▸ **Task instructions**: Without including any pictures, write out the data below exactly.

▸ **Input**:
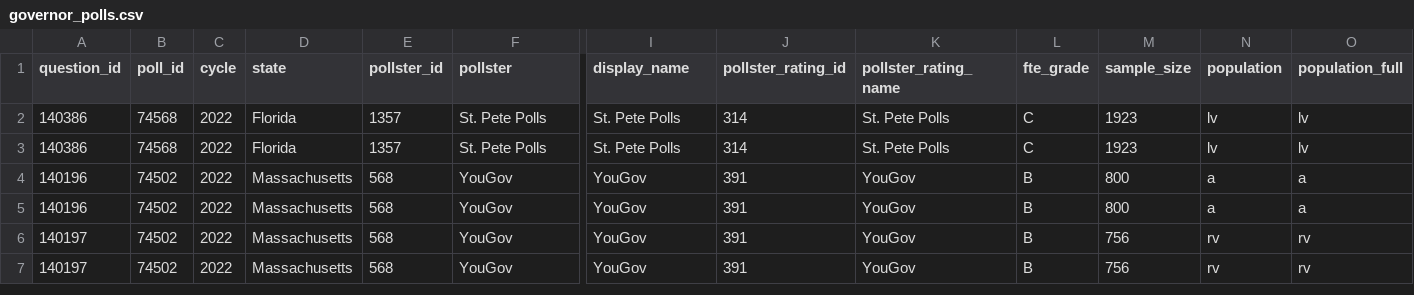
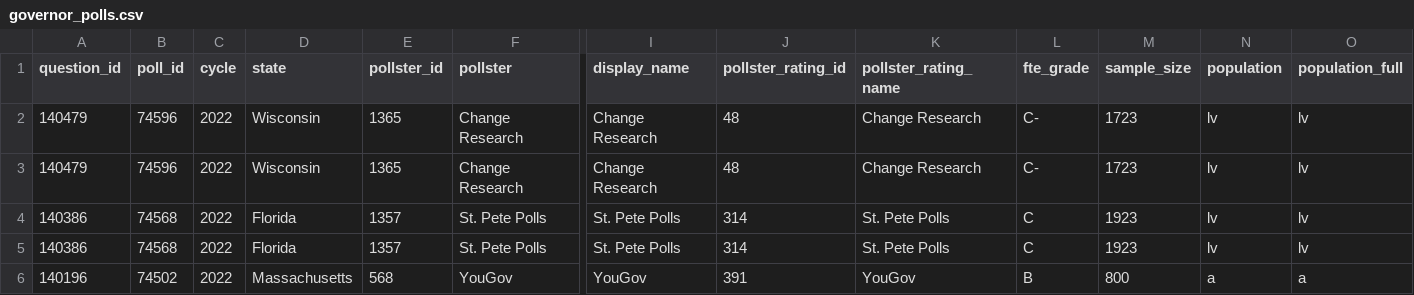
Before and after one commit to simonw/fivethirtyeight-polls, a CSV file: governor_polls.csv, drawn as a sheet; only a part is shown, gaps mark what is left out; the shorter side is filled out with more unchanged rows; rows hold the shown columns only; the diff names each change by its address in the sheet, - before the commit and + after, or states it on an @@ line.

```diff
--- a/governor_polls.csv
+++ b/governor_polls.csv
+row 2: 140479 | 74596 | 2022 | Wisconsin | 1365 | Change Research | Change Research | 48 | Change Research | C- | 1723 | lv | lv
+row 3: 140479 | 74596 | 2022 | Wisconsin | 1365 | Change Research | Change Research | 48 | Change Research | C- | 1723 | lv | lv
```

▸ **Task answer**:
Before and after one commit to simonw/fivethirtyeight-polls, a CSV file: governor_polls.csv, drawn as a sheet; only a part is shown, gaps mark what is left out; the shorter side is filled out with more unchanged rows; rows hold the shown columns only; the diff names each change by its address in the sheet, - before the commit and + after, or states it on an @@ line.

```diff
--- a/governor_polls.csv
+++ b/governor_polls.csv
+row 2: 140479 | 74596 | 2022 | Wisconsin | 1365 | Change Research | Change Research | 48 | Change Research | C- | 1723 | lv | lv
+row 3: 140479 | 74596 | 2022 | Wisconsin | 1365 | Change Research | Change Research | 48 | Change Research | C- | 1723 | lv | lv
```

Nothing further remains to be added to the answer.